══ Data shown ══

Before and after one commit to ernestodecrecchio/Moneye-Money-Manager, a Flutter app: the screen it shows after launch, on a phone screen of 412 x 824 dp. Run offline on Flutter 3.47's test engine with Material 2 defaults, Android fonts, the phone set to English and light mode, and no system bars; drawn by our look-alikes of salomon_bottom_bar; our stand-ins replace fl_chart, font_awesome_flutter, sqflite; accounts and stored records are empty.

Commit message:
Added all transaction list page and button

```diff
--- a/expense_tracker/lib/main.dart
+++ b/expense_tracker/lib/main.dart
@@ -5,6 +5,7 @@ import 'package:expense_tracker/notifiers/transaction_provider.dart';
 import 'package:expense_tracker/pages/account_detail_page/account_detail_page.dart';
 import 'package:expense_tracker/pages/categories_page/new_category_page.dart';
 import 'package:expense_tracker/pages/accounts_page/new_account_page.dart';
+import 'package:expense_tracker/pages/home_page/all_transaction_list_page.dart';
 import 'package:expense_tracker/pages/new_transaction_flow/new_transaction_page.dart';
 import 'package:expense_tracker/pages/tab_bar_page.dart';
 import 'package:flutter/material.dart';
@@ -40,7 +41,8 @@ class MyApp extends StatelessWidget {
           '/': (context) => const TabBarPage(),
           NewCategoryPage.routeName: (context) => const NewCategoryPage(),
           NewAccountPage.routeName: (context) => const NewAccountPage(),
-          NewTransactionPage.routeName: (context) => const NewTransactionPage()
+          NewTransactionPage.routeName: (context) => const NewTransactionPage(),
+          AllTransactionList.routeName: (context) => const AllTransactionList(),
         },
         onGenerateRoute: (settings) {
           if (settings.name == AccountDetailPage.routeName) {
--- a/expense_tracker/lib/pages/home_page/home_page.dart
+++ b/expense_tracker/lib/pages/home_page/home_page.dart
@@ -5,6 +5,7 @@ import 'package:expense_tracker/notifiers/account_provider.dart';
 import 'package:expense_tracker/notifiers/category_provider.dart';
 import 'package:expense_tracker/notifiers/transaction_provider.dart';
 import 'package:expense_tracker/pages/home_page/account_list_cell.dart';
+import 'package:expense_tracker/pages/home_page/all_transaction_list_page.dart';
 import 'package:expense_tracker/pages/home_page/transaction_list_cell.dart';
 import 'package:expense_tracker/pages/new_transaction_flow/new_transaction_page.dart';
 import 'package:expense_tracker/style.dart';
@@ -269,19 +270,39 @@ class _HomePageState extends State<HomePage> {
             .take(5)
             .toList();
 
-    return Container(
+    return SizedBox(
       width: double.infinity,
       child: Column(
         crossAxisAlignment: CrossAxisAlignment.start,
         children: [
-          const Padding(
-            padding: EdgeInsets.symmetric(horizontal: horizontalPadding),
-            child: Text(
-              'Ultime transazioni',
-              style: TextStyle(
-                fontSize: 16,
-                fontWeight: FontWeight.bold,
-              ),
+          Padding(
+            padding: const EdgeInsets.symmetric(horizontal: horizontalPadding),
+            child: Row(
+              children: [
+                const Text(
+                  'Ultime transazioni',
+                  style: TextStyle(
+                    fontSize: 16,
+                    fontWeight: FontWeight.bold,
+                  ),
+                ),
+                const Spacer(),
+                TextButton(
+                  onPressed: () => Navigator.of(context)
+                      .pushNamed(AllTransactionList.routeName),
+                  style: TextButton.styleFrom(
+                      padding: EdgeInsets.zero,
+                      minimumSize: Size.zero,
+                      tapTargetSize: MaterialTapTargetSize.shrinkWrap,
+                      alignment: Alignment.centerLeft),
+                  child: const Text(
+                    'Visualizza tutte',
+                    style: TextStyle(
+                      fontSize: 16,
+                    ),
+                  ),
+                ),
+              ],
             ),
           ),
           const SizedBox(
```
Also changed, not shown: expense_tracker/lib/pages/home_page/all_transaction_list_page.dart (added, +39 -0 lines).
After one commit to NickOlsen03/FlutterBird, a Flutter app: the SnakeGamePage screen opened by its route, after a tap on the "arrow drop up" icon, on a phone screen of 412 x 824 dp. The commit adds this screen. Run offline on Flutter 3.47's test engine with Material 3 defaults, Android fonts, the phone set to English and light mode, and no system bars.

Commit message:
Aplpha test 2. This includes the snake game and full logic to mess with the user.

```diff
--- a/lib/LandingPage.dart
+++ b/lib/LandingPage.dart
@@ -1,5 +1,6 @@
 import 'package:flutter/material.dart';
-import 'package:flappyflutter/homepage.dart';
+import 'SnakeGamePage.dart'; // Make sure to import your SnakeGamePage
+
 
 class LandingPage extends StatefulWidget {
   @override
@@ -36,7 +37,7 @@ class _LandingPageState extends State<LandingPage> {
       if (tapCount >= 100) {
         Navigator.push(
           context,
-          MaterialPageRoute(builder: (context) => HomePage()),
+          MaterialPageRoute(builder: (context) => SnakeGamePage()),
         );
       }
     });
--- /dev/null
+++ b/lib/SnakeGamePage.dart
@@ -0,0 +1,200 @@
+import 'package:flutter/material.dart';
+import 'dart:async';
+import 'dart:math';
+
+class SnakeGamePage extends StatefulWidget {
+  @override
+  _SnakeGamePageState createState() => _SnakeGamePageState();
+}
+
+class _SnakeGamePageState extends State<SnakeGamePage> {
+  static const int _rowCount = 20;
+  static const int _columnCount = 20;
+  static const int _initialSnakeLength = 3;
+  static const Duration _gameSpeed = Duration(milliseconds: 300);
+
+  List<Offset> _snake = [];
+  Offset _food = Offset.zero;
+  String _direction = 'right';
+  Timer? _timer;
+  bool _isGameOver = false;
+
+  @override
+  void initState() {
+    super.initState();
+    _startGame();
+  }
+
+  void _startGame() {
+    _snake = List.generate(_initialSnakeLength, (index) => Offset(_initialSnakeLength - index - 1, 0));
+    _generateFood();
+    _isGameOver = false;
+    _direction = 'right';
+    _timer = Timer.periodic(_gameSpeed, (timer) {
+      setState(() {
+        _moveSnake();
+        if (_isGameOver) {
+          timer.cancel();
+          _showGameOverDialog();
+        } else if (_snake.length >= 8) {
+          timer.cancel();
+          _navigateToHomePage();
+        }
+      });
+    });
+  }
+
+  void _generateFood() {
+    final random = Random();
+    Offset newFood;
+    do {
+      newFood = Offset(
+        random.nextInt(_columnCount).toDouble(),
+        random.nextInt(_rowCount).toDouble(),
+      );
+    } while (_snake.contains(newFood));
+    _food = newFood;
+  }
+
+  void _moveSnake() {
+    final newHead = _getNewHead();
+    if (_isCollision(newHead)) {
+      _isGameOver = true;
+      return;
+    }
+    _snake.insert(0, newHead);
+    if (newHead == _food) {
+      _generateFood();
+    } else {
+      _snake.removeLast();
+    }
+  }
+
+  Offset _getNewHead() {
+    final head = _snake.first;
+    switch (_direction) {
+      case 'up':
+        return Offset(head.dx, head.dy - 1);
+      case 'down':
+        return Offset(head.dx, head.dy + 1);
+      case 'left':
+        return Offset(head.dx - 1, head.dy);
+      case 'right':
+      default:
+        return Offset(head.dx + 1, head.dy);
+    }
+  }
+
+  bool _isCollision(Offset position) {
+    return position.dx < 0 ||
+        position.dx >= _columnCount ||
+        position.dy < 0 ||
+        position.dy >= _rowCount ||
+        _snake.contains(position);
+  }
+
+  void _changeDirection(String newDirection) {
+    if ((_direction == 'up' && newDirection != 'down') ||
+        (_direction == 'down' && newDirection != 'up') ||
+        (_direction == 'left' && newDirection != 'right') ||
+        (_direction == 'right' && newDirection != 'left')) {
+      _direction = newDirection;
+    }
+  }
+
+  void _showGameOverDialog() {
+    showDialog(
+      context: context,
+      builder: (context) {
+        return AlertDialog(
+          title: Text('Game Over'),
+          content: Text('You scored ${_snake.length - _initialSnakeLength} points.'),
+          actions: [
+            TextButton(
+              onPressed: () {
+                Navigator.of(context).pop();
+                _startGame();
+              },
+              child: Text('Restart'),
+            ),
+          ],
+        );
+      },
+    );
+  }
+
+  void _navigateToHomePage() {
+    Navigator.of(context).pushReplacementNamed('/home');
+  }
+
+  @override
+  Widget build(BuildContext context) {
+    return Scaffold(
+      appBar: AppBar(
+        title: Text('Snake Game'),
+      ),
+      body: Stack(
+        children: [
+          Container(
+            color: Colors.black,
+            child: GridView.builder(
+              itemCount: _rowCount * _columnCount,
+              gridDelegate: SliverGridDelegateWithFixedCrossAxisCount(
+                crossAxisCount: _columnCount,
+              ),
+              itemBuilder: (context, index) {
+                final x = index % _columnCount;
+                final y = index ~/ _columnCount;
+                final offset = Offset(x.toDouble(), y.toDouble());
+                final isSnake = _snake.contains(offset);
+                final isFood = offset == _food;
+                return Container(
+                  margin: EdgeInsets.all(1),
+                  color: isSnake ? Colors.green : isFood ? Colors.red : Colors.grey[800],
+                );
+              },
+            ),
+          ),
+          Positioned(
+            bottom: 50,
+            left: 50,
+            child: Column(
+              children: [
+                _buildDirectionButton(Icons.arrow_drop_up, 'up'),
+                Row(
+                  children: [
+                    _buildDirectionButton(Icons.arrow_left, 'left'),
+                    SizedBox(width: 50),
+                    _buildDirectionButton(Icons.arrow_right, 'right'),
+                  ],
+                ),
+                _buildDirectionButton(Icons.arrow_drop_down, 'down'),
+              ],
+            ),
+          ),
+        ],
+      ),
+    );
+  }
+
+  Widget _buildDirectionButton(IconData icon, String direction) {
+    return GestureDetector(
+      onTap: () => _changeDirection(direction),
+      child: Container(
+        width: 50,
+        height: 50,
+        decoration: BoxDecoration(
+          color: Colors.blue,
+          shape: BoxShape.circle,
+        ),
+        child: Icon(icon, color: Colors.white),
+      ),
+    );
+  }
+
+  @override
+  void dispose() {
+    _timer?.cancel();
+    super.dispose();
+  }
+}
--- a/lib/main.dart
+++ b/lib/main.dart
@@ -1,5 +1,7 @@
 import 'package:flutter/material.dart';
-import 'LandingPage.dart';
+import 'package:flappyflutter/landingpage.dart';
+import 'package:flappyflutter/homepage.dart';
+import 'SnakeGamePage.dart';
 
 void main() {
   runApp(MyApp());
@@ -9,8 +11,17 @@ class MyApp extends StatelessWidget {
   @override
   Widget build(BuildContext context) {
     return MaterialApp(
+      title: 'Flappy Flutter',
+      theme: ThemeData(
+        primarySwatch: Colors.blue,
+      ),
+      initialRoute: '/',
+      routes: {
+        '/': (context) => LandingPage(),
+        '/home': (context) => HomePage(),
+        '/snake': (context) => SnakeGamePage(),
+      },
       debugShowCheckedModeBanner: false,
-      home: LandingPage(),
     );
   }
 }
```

═══

• What the exercise asks: Show every line above in which the word "newDirection" occurs.

• Answer section:
+  void _changeDirection(String newDirection) {
+    if ((_direction == 'up' && newDirection != 'down') ||
+        (_direction == 'down' && newDirection != 'up') ||
+        (_direction == 'left' && newDirection != 'right') ||
+        (_direction == 'right' && newDirection != 'left')) {
+      _direction = newDirection;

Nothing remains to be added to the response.